» **WHAT YOU ARE ASKED TO DO**:
State the number of lines in the records that contain "layouts", with no other words.

Recorded data:
=== Begin Enclosure ===
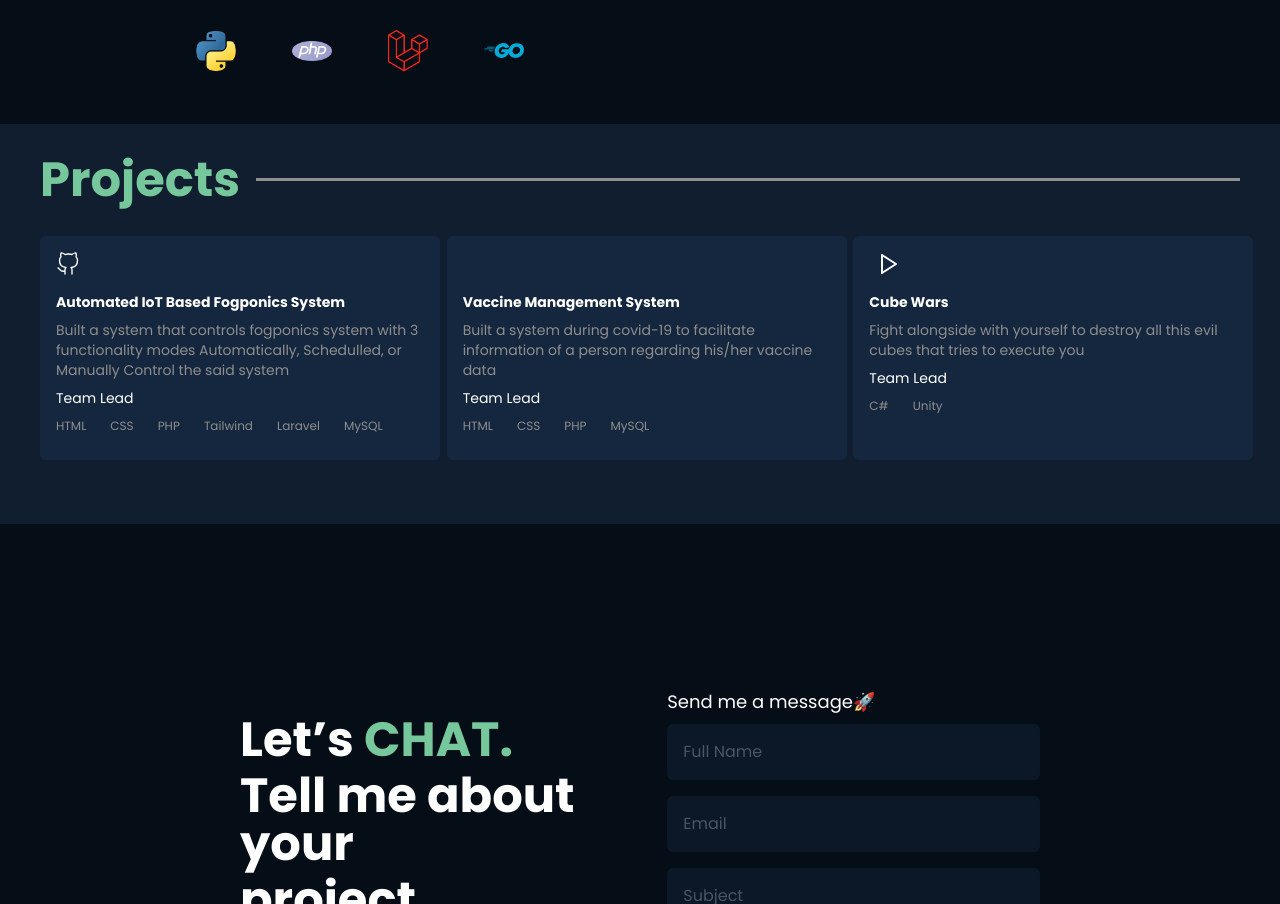
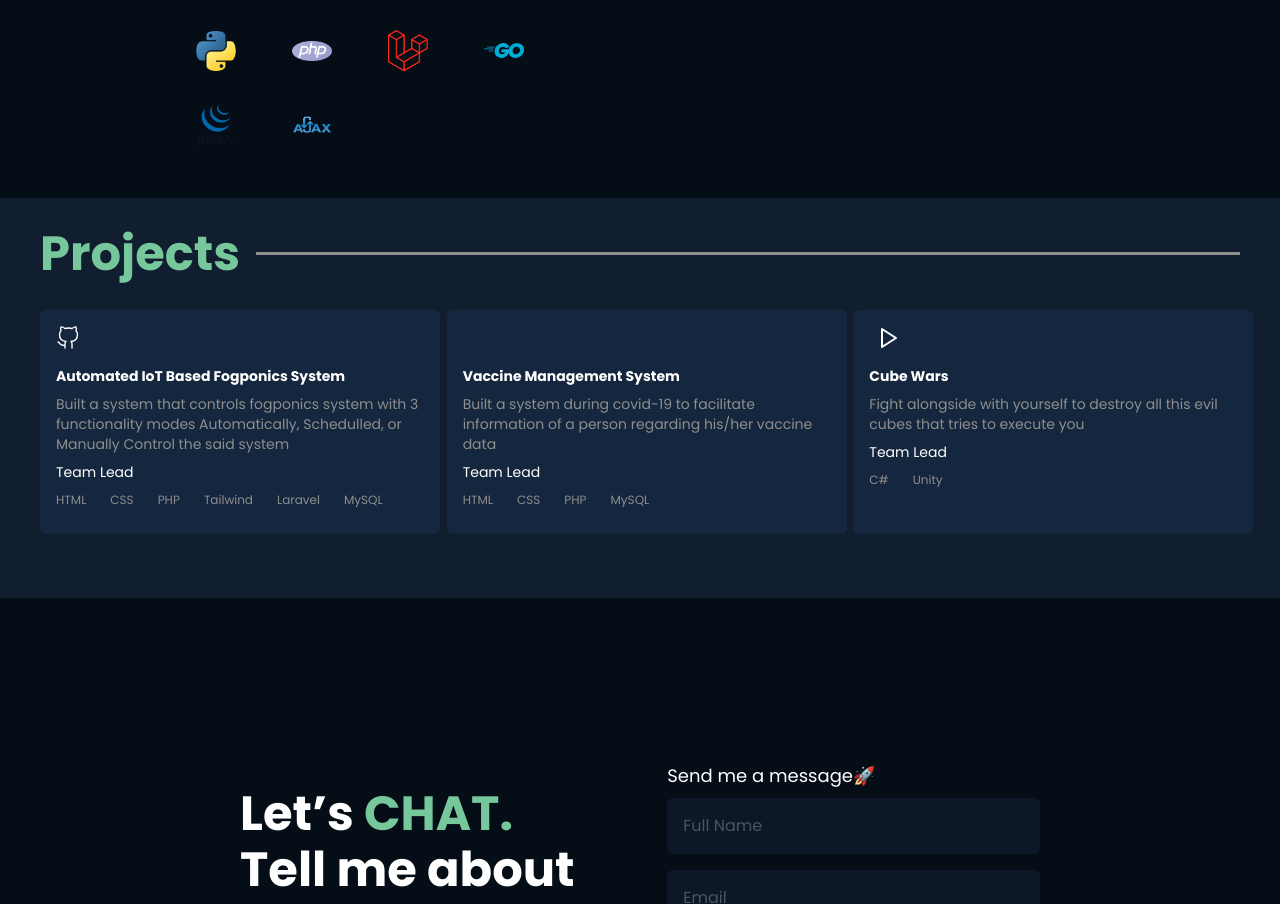
Before and after one commit to minimike022/portfolio-fe, a Vue app: page / in a window 1280 px wide. Shown: the part 1284-2188 px from the top of the page. Built offline with nearby package versions, Linux system fonts and the light colour scheme.

Commit message:
Adding jquery and ajax

```diff
--- a/src/layouts/about/AboutUs.vue
+++ b/src/layouts/about/AboutUs.vue
@@ -126,6 +126,18 @@
                             <h1 class="text-sm font-semibold">Go</h1>
                         </div>
                     </div>
+                    <div class="relative group">
+                        <img src="/src/assets/languagesLogo/jquery.png" alt="" class="w-[2.5em] md:hover:scale-125">
+                        <div class="absolute top-[-2em] left-1/2 transform -translate-x-1/2 -translate-y-1/2 bg-[#0a1e36] w-auto px-6 py-2 rounded-lg hidden md:group-hover:block">
+                            <h1 class="text-sm font-semibold">JQuery</h1>
+                        </div>
+                    </div>
+                    <div class="relative group">
+                        <img src="/src/assets/languagesLogo/ajax.png" alt="" class="w-[2.5em] md:hover:scale-125">
+                        <div class="absolute top-[-2em] left-1/2 transform -translate-x-1/2 -translate-y-1/2 bg-[#0a1e36] w-auto px-6 py-2 rounded-lg hidden md:group-hover:block">
+                            <h1 class="text-sm font-semibold">AJAX</h1>
+                        </div>
+                    </div>
                 </div>
             </div>
             <div class="flex flex-col items-center mt-8 md:mt-0">
```
Also changed, not shown: src/assets/languagesLogo/ajax.png (added), src/assets/languagesLogo/jquery.png (added).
=== End Enclosure ===
» **FINISHED EXERCISE**:
2